Subject: Re: Successful FSBs
From: "Forrest J. Cavalier III" <>
Date: Thu, 31 Oct 2002 10:43:13 -0500 (EST)

"Stephen J. Turnbull" <> wrote in part:

> So should we concentrate on how many companies use the FS that _is_
> produced?  That's minor, minor, minor, as long as FS is drastically
> _underproduced_.  And it will be underproduced, because FS is starved
> for resources for development.  It will depend on gifts of friends,
> family, and the pound of flesh nearest the developer's own heart.  And
> that is not enough when weighed against the benefits provided by free
> software.

Sounds like you have your "half-empty" glasses on today. (And
your choices of imprecise, undefined, and subjective terms to make
a point is unlike what you usually write.)

When I use my "half-full" glasses, I see it differently.  Much
Proprietary Software ("PS") is very overproduced (or in other words very
inefficiently produced) because of not-invented-here attitudes and
policies which prevent reusing and sharing existing code.  How many
times are wheels reinvented?

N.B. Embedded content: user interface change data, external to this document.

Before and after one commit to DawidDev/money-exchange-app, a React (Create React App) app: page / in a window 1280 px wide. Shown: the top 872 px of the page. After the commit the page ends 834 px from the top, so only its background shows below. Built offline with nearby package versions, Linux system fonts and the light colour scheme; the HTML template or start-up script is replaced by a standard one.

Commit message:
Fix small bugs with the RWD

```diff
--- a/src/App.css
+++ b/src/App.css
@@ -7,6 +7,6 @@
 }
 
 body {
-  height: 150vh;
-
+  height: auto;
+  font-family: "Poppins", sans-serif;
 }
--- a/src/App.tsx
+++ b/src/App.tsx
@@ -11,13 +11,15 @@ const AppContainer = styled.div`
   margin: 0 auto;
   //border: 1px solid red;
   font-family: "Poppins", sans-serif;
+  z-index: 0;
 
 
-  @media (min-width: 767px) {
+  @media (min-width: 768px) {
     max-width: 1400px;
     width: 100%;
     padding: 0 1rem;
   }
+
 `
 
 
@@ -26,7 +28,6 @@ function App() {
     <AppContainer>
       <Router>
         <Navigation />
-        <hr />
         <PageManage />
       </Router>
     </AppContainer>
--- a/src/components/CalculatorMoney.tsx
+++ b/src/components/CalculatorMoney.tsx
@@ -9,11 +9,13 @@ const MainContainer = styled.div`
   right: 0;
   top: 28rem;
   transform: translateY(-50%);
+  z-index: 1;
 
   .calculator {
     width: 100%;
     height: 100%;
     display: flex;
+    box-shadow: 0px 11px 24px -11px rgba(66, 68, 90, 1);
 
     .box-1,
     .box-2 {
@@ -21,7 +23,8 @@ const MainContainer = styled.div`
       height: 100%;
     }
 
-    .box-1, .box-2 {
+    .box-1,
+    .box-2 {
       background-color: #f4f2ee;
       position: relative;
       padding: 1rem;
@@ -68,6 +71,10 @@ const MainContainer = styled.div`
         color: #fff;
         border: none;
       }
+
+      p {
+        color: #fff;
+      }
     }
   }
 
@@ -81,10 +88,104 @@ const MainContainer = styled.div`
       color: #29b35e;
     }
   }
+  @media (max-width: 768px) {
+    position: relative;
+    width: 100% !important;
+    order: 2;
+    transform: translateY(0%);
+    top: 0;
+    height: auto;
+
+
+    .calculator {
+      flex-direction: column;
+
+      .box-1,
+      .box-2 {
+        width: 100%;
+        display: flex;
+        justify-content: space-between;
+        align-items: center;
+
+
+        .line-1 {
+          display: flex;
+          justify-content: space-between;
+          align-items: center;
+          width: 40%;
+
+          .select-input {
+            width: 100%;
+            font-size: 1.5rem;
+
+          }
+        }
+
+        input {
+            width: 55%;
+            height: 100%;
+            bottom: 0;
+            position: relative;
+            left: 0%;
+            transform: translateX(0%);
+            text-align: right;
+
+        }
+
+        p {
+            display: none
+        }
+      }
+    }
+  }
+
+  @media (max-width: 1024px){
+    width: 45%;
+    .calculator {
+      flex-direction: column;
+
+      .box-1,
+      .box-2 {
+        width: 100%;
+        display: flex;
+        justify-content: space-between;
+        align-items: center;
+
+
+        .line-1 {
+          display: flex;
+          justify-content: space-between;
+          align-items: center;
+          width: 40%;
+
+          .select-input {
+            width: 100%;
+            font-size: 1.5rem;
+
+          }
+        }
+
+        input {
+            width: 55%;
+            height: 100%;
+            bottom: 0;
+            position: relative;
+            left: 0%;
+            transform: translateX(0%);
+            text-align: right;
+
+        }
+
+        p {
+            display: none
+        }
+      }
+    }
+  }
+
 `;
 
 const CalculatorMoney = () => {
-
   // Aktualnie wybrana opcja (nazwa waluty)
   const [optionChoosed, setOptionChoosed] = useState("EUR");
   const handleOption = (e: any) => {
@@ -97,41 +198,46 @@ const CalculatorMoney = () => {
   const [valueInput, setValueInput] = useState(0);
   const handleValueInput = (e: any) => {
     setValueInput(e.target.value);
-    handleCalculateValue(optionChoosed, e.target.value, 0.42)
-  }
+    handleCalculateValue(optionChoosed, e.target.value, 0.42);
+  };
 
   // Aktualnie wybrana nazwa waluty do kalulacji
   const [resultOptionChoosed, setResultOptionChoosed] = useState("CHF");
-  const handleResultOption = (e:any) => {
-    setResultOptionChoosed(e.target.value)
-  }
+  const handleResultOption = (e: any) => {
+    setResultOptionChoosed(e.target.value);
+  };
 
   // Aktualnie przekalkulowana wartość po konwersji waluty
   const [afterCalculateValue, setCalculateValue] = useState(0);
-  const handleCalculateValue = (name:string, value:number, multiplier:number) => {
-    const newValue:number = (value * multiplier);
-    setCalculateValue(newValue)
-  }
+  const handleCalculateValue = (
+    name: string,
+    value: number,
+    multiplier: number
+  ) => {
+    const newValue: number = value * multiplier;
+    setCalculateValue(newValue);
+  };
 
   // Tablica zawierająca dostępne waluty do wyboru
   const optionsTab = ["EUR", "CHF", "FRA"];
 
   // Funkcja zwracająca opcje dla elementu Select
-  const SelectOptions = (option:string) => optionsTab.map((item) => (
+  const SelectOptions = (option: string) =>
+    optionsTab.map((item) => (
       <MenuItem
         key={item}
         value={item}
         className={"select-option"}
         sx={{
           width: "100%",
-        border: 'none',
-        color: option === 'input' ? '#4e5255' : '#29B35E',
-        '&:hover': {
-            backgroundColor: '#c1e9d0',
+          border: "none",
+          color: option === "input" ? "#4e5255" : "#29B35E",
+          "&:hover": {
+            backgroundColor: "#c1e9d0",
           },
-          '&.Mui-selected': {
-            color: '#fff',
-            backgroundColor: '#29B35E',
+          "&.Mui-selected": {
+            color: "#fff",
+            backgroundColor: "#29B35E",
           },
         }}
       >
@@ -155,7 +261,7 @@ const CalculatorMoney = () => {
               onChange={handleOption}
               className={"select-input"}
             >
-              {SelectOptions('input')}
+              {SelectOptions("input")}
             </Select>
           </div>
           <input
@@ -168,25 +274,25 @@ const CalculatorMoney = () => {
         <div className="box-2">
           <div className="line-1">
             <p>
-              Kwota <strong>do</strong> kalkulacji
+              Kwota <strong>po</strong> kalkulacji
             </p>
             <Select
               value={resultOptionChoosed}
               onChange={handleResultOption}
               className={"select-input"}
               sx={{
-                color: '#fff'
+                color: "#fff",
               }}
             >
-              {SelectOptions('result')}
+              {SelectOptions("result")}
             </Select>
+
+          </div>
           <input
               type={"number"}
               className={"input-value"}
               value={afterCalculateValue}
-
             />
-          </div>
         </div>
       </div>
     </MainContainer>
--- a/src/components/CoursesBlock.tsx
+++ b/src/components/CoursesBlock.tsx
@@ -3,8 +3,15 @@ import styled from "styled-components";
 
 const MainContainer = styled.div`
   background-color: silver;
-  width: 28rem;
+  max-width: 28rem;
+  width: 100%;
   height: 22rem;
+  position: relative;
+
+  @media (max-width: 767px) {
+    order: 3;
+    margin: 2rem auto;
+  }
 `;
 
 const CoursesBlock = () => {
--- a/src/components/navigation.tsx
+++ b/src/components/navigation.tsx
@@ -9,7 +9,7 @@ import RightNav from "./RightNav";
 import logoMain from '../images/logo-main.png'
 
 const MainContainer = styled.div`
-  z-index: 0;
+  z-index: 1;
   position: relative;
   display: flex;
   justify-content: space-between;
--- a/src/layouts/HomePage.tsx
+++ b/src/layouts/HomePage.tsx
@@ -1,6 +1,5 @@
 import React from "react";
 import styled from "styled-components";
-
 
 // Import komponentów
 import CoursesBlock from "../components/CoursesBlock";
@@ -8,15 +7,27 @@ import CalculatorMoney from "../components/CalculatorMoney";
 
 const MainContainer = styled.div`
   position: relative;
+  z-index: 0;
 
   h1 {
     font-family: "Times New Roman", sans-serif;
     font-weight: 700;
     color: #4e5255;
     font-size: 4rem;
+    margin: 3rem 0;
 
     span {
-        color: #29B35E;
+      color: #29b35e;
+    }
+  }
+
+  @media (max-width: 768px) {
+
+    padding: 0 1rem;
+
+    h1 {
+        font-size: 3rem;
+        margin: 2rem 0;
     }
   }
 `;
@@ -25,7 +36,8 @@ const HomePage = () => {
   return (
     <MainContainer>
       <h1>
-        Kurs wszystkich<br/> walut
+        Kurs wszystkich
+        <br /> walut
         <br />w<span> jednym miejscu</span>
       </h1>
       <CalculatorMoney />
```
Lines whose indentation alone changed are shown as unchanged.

So, if you subtract out the inefficiencies that traditional
PS has to contend with[1] and further consider that the most
productive programmers work on what they love, the amount of
FS development can very well be "enough."

The challenge of this thread is to define "enough" "starving"
"underproduced" and "benefits of FS."  

From reading this thread, it appears that there remains a lot
of cost and benefit which escapes the accounting which computes
GDP, (whether it is housework by stay-at-home parents or "gifts"
of working on free software.)

I don't know that I believe the inevitability of "the gift
economy."  But certainly a gift economy cannot be measured
the way you measure GDP.  I expect when it needs to be taxed,
the IRS accountants will find a way to measure it.

[1] - Actually if you take a look at any SourceForge category
you will see a huge amount of duplicated work as well.  Ego
rules, but rules less strongly in FS.